Feel Like Going Home


“Birdland had great people but it was like going to a theatre. Jimmy Ryan’s was like going to a nightclub. And the Five Spot was just like going home.” (Dan Wakefield)

Most of us probably share the sentiment of going to a hangout in our formative years that felt like home. Home for me was (is) Porgy & Bess (jazz) and the defunct Snugly (rock) down south in The Netherlands. What writer Dan Wakefield calls home happened to be the legendary jazz bar The Five Spot in the Bowery in New York City in the late ’50s. Situated at 5 Cooper Square, the little place was nothing special. Which made it very special. Every jazz fan knows the stories about the eponymous Thelonious Monk concerts with John Coltrane and the controversial performances of Ornette Coleman. About the records: Monk, Eric Dolphy, Kenny Burrell, Pepper Adams & Donald Byrd… all “At The Five Spot”.

The Five Spot, run by the Italian-American brothers Frank and Joe Termini, existed before 1956 and after 1962, when it was relocated to St. Marks Place. But the years 1956-62 sealed its reputation. Initially a hangout for Bohemians and poets, the Terminis started programming jazz at the advice of French horn player David Amram. First up was Cecil Taylor and his uncompromising developing experiments.

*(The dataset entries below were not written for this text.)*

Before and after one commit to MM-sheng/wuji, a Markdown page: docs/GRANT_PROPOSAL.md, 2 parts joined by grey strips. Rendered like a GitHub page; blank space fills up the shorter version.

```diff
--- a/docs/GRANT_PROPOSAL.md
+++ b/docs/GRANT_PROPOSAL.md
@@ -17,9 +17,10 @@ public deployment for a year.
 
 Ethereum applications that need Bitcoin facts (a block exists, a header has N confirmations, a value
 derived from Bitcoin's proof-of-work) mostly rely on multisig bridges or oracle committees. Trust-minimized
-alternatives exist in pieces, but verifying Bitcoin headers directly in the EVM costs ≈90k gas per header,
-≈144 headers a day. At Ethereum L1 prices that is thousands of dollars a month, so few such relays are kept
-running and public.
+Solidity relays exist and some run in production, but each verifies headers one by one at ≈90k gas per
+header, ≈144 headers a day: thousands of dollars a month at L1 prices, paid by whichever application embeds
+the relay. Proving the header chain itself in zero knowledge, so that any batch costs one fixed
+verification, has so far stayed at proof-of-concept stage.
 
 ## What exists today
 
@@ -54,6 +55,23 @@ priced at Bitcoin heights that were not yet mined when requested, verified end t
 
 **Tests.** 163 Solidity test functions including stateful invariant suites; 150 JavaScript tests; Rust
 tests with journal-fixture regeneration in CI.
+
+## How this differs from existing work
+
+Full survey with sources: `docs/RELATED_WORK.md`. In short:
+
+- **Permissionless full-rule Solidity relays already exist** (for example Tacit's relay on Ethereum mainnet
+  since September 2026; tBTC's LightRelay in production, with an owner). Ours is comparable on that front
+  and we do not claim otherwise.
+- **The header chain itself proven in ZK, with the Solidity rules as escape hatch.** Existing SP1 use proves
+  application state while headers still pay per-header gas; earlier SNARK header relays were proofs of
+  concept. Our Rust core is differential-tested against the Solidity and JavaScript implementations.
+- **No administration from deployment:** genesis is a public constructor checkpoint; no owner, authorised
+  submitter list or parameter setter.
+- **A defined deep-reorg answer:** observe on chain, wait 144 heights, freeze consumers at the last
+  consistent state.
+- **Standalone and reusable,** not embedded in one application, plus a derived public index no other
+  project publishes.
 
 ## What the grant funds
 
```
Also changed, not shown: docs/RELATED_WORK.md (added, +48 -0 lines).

Finally, Thelonious Monk put it on the map in 1957. I stumbled upon the June 2020 radio show Night Lights by David Johnson on WFIU in Indiana. David Amram and writer Dan Wakefield reflect on their associations with the Five Spot Café. Read here.

And at the tail end of the article, there is the link to the Bedford/Bowery article
Definitely a New York hang by Frank Mastropolo from 2014. Enlightening memories of bassist Buell Neidlinger, alto saxophonist Charles McPherson and French horn player David Amram.


(Thelonious Monk with John Coltrane and bassist Ahmed Abdul-Malik; Thelonious Monk with Sonny Rollins, drummer Roy Haynes and bassist Ahmed Abdul-Malik; Five Spot Café at 5 Cooper Square)

(Charles Mingus with pianist Horace Parlan; Charles Mingus with Charles McPherson and Pepper Adams; saxophonist Ken McIntyre)

(Don Cherry & Ornette Coleman; tenor saxophonist Booker Ervin in the audience; and the highly unusual Bowery sight of Thelonious Monk and jazz maecenas Baroness “Pannonica” de Koenigswater)

The Five Spot Café finally closed down in 1967.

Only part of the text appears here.